§ TASK DETAILS:
Working through the entries below, find how many lines include "voluptates", then write only that number.

§ RECORD EXCERPTS:
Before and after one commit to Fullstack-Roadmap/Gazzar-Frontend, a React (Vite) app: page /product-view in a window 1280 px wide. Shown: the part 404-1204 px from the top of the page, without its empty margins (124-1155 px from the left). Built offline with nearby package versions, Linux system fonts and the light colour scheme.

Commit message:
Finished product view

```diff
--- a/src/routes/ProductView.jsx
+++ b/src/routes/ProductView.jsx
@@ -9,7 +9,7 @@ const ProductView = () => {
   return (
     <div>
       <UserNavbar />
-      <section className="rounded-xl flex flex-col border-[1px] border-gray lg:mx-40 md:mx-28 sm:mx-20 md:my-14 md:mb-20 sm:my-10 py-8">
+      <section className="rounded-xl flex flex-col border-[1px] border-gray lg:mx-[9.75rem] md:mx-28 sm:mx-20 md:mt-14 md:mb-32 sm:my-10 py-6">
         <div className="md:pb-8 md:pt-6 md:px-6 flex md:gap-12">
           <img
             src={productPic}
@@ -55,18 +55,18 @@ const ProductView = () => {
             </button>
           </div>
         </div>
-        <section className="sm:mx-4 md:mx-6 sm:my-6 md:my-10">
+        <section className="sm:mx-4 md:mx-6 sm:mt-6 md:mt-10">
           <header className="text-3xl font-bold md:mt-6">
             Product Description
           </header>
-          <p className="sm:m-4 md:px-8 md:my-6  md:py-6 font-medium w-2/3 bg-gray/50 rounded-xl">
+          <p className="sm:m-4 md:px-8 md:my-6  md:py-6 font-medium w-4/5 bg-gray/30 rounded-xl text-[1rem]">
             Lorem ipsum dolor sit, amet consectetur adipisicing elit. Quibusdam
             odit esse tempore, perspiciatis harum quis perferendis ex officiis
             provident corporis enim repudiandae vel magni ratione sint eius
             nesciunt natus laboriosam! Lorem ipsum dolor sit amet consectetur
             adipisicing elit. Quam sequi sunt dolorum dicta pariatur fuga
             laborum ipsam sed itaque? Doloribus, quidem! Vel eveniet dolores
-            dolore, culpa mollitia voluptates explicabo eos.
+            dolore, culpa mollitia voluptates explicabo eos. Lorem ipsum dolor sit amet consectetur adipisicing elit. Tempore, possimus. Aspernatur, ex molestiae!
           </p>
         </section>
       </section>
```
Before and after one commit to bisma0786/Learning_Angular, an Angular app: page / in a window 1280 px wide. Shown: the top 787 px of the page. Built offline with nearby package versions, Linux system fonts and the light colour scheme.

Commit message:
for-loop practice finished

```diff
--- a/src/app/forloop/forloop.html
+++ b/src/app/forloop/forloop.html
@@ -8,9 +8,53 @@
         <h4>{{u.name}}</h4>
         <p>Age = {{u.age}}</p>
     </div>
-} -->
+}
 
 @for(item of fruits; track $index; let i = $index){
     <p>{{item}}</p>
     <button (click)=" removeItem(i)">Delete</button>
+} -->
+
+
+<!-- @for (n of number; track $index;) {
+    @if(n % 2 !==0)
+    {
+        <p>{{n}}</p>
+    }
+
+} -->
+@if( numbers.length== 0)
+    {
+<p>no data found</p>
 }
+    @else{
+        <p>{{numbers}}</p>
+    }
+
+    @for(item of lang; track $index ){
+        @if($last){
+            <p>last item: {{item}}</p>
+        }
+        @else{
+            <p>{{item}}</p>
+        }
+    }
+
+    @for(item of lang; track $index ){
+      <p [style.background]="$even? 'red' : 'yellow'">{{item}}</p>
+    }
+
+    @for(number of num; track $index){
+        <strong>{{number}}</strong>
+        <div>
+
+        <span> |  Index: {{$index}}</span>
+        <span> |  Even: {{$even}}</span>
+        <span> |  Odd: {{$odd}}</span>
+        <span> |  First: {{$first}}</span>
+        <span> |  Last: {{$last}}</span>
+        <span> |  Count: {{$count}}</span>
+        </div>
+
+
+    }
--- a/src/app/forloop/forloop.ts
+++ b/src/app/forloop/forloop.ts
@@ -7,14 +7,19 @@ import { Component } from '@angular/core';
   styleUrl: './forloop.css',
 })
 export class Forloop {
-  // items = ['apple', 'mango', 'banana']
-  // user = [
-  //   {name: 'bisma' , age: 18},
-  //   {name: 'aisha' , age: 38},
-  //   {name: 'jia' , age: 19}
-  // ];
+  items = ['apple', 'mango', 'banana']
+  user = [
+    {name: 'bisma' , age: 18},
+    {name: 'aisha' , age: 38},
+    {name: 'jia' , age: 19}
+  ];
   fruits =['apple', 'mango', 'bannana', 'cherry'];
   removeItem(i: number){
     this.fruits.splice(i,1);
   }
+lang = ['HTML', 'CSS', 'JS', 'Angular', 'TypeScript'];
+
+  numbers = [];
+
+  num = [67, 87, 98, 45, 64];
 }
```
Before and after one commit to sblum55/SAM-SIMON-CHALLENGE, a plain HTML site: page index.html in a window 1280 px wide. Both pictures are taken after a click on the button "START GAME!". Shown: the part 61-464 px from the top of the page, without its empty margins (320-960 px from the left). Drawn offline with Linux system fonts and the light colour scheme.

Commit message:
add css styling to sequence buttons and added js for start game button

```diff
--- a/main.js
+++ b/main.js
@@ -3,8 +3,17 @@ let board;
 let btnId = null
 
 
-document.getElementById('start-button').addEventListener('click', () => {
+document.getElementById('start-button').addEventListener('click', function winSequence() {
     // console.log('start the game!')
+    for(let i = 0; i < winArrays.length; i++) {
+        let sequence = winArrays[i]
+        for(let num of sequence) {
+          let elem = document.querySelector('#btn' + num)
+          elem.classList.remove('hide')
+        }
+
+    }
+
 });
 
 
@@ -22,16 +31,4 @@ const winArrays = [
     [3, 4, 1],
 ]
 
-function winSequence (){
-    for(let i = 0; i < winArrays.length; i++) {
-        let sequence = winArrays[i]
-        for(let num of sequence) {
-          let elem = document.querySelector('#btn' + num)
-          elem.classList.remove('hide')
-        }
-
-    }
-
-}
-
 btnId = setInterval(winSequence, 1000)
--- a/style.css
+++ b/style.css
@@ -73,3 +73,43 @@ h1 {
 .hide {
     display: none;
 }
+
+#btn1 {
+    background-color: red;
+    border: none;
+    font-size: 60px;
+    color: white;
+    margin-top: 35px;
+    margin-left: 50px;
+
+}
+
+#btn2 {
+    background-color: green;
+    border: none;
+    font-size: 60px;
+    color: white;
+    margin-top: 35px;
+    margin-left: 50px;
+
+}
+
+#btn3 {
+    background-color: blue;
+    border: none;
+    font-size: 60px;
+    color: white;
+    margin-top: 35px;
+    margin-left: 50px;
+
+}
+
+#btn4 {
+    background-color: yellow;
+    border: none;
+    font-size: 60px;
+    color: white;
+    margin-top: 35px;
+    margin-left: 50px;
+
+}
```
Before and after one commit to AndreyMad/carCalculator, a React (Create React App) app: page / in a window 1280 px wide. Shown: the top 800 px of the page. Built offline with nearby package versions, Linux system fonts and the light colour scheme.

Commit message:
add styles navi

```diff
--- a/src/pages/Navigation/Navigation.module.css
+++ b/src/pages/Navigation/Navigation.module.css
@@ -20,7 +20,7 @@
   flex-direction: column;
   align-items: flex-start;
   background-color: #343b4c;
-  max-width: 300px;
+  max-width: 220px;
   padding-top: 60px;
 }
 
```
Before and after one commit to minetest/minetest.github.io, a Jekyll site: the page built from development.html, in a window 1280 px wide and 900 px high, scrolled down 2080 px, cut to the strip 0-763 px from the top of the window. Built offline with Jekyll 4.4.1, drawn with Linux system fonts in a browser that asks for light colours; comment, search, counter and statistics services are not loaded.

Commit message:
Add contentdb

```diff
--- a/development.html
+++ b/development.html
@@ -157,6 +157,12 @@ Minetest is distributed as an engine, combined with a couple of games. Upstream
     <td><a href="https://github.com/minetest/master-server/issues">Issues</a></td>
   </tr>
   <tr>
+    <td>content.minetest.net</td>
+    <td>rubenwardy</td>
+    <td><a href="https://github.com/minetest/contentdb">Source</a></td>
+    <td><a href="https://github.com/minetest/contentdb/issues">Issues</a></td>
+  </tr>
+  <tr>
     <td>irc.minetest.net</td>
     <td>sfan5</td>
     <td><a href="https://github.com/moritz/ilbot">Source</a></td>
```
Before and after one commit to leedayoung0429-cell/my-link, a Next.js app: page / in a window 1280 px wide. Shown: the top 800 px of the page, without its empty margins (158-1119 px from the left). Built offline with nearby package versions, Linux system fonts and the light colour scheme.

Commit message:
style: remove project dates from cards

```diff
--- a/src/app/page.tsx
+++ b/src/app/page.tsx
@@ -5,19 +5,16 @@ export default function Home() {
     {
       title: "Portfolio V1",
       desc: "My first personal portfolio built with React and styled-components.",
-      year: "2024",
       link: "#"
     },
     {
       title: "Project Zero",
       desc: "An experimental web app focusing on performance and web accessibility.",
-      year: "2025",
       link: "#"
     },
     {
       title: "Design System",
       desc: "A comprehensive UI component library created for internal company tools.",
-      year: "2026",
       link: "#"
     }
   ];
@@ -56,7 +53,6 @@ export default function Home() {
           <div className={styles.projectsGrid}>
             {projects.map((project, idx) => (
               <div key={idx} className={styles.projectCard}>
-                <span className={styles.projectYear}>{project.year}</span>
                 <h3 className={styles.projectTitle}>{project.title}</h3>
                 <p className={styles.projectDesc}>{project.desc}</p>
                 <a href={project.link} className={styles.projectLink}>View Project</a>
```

§ EXERCISE ANSWER:
2